- Activity: Report each line of the records where "diagram" occurs.

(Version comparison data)
•••••
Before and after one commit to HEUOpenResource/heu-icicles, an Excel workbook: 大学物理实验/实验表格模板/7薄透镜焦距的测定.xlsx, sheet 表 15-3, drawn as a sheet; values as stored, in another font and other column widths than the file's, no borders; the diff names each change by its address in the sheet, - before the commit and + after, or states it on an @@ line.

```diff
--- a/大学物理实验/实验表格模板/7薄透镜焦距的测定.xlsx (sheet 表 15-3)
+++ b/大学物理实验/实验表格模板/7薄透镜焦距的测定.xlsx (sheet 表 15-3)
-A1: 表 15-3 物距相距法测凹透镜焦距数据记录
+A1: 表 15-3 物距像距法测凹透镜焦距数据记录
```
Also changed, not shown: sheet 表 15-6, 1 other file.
•••••
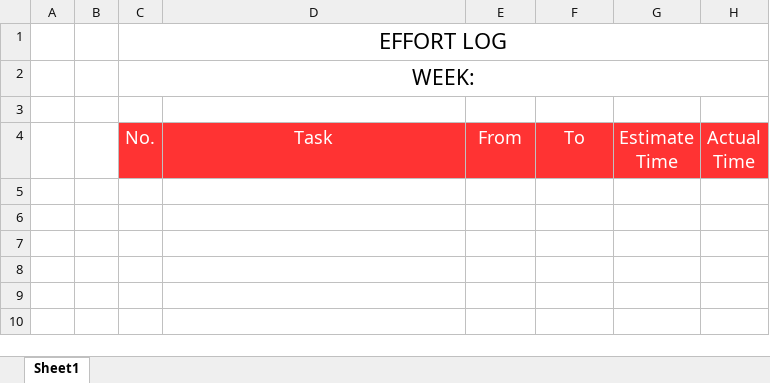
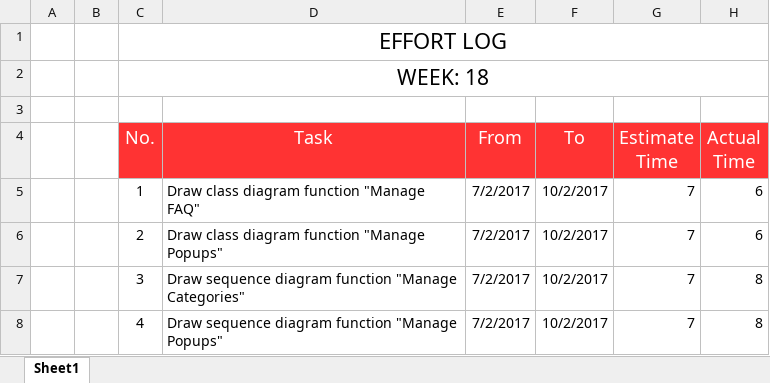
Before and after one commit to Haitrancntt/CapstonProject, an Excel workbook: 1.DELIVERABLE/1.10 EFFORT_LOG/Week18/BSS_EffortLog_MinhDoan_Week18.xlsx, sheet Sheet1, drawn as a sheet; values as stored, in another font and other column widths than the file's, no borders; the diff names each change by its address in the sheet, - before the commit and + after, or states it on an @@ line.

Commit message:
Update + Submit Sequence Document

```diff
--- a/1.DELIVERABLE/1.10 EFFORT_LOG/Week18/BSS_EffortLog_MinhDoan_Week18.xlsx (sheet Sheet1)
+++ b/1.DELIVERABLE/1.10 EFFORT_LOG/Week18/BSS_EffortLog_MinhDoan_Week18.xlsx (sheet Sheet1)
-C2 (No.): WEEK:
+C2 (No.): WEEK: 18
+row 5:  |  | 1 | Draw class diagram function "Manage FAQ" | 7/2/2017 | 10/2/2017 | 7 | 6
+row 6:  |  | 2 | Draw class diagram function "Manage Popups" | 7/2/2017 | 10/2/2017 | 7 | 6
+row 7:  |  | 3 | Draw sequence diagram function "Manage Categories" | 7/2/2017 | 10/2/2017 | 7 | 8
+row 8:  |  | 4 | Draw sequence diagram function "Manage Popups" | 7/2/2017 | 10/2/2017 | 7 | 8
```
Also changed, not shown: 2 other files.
•••••
- Completed task:
+row 5:  |  | 1 | Draw class diagram function "Manage FAQ" | 7/2/2017 | 10/2/2017 | 7 | 6
+row 6:  |  | 2 | Draw class diagram function "Manage Popups" | 7/2/2017 | 10/2/2017 | 7 | 6
+row 7:  |  | 3 | Draw sequence diagram function "Manage Categories" | 7/2/2017 | 10/2/2017 | 7 | 8
+row 8:  |  | 4 | Draw sequence diagram function "Manage Popups" | 7/2/2017 | 10/2/2017 | 7 | 8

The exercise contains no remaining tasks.